Segment Start: The input

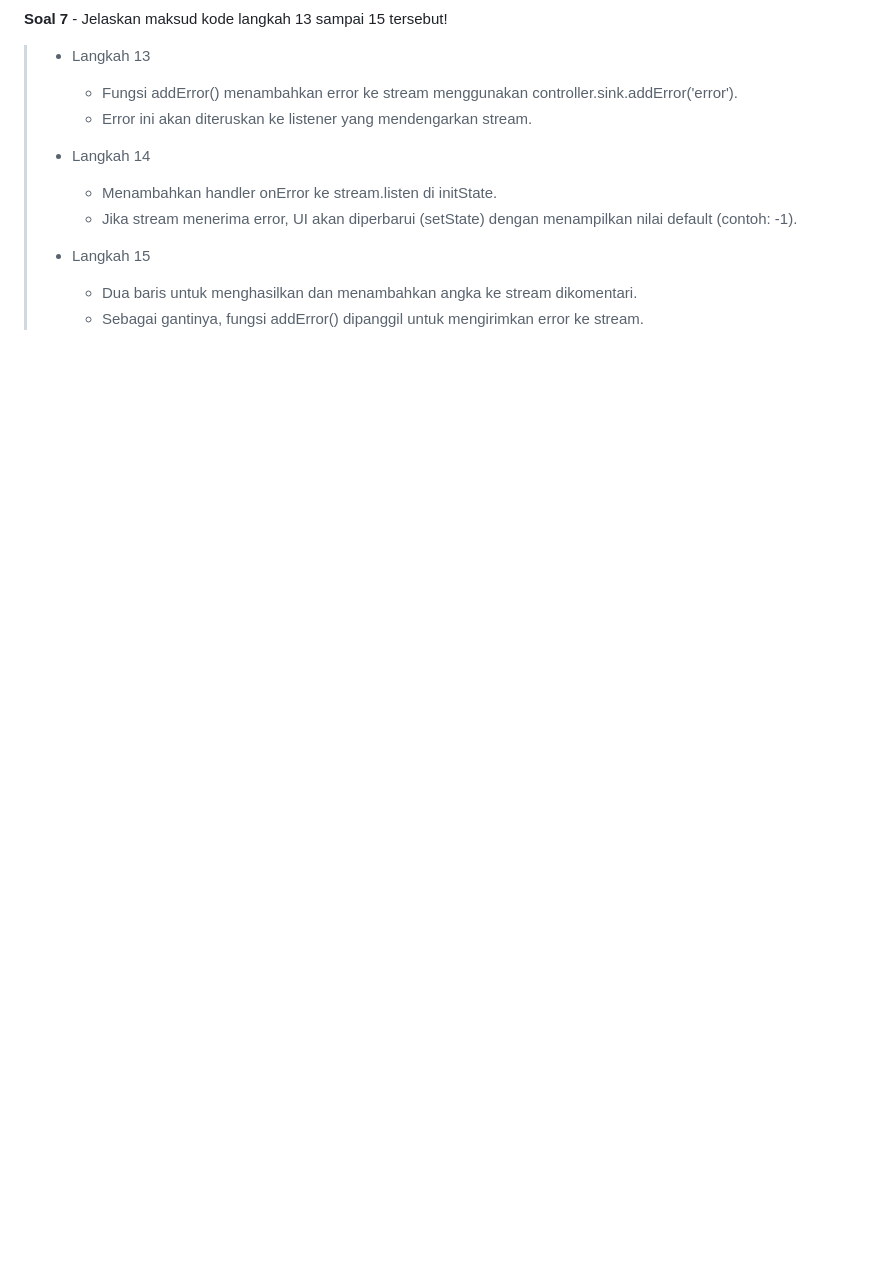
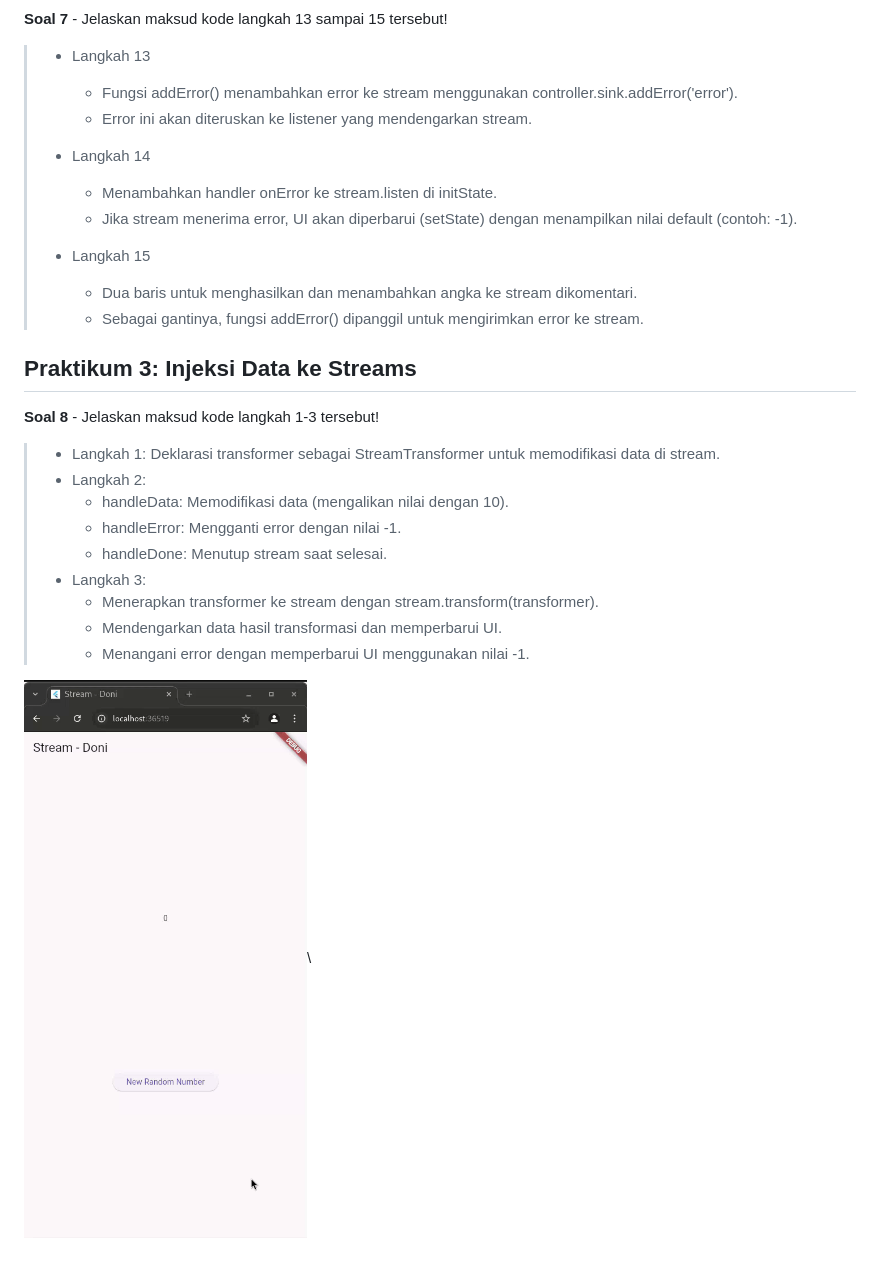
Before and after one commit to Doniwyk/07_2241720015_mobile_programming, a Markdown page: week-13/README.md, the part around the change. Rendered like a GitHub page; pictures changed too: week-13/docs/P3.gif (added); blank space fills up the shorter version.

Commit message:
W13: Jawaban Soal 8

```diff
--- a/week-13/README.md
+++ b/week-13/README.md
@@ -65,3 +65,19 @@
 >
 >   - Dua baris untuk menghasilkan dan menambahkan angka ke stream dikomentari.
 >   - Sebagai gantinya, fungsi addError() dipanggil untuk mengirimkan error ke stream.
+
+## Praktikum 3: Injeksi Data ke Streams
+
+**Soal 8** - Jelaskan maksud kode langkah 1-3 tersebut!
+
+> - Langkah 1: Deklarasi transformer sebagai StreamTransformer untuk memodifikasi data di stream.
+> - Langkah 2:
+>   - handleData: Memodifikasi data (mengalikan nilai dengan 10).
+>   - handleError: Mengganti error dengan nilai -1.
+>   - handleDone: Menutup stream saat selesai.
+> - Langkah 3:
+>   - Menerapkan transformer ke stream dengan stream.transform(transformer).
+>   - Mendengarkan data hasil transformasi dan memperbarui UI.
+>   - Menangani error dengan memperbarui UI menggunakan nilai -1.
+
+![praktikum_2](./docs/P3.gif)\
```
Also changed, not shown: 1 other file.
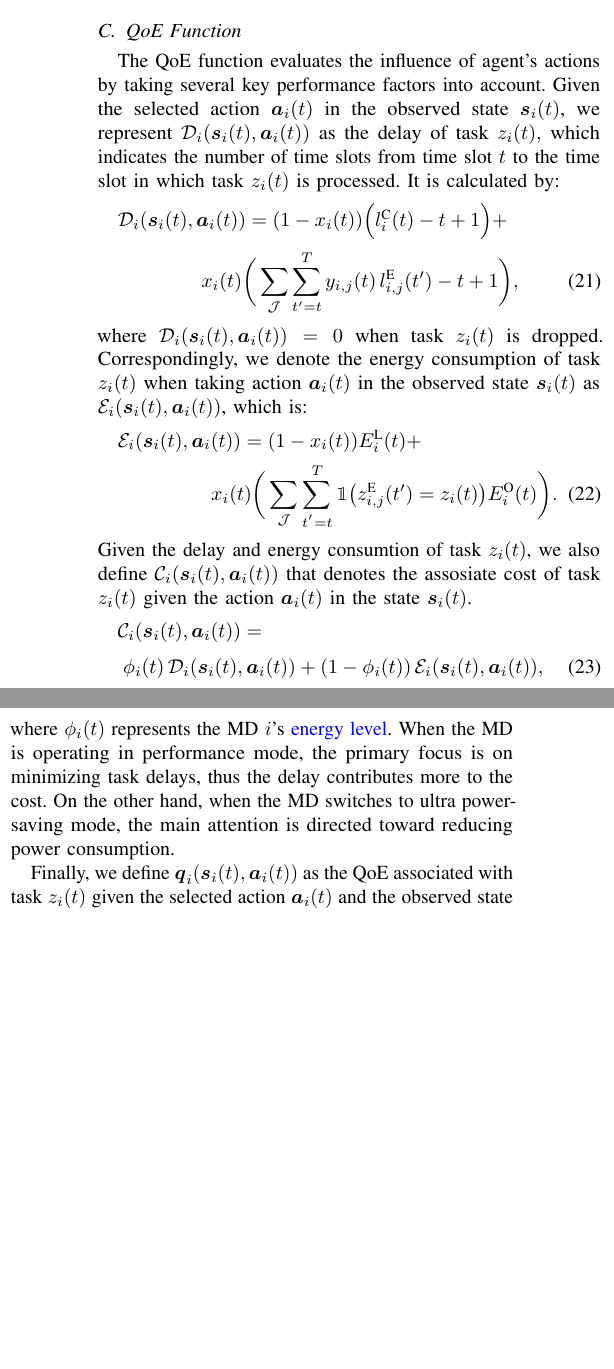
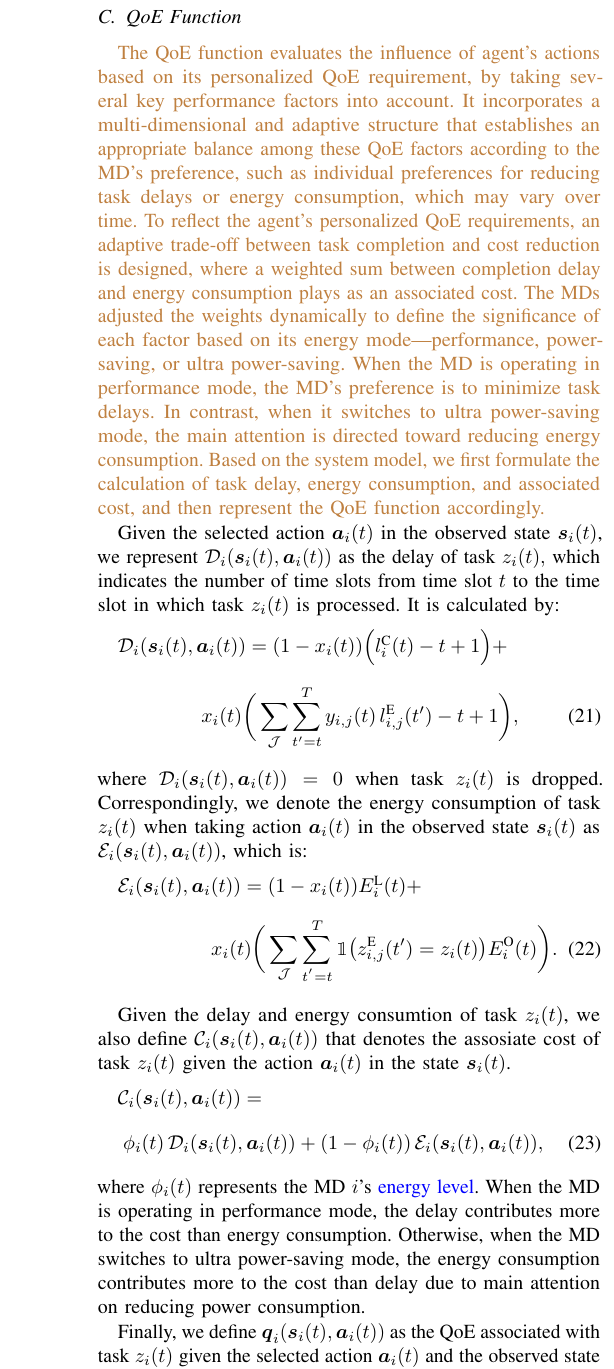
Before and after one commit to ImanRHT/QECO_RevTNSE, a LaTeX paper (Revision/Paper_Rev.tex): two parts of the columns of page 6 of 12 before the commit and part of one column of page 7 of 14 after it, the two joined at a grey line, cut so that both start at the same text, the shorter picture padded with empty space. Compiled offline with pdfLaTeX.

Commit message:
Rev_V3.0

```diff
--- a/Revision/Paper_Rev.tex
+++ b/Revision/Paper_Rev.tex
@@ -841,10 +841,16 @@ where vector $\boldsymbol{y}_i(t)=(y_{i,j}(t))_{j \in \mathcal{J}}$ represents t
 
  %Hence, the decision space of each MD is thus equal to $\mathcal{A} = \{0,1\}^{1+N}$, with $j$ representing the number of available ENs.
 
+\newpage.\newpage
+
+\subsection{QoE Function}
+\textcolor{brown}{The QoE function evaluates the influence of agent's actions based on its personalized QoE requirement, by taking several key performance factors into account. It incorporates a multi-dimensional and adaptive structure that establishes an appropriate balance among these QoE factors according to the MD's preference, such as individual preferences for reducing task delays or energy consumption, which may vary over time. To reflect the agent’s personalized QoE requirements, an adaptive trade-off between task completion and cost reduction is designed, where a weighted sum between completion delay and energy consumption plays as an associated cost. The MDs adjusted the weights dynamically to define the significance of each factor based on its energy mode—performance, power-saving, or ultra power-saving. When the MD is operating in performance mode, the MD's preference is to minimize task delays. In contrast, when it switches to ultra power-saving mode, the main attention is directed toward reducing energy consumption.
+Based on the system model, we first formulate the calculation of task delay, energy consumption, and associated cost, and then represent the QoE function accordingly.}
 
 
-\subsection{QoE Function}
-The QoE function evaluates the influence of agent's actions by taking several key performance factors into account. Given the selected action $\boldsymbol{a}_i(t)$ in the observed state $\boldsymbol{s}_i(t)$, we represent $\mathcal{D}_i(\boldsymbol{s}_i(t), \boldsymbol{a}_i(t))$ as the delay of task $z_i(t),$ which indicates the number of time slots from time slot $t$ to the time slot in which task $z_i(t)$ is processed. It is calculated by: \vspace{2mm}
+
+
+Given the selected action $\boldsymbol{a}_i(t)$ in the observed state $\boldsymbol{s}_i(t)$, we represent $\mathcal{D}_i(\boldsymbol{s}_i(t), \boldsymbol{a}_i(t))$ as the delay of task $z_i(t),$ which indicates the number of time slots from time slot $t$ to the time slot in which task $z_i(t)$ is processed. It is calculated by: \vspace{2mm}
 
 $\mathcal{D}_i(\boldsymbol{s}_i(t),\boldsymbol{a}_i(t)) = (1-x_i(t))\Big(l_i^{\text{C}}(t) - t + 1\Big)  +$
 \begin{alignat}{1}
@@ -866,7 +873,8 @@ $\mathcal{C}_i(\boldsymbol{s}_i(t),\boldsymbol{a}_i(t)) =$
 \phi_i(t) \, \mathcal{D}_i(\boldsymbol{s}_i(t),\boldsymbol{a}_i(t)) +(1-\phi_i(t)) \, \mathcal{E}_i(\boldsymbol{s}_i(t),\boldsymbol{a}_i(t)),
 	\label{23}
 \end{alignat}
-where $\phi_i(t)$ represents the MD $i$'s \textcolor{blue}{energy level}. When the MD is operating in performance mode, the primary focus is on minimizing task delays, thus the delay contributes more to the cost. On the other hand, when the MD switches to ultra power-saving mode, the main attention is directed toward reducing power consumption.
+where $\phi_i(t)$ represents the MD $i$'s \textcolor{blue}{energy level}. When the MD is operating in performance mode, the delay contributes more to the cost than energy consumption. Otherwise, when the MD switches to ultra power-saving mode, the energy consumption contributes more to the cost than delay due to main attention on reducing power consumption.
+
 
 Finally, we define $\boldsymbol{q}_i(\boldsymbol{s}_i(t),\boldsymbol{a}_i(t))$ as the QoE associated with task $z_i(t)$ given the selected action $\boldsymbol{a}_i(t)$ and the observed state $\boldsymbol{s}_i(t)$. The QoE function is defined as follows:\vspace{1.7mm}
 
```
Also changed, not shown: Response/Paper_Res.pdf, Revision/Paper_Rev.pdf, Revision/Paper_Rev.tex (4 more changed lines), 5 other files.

Segment End: The input

** Task instructions **
Report how many lines above include "dengan". Nothing else.

** The answer **
4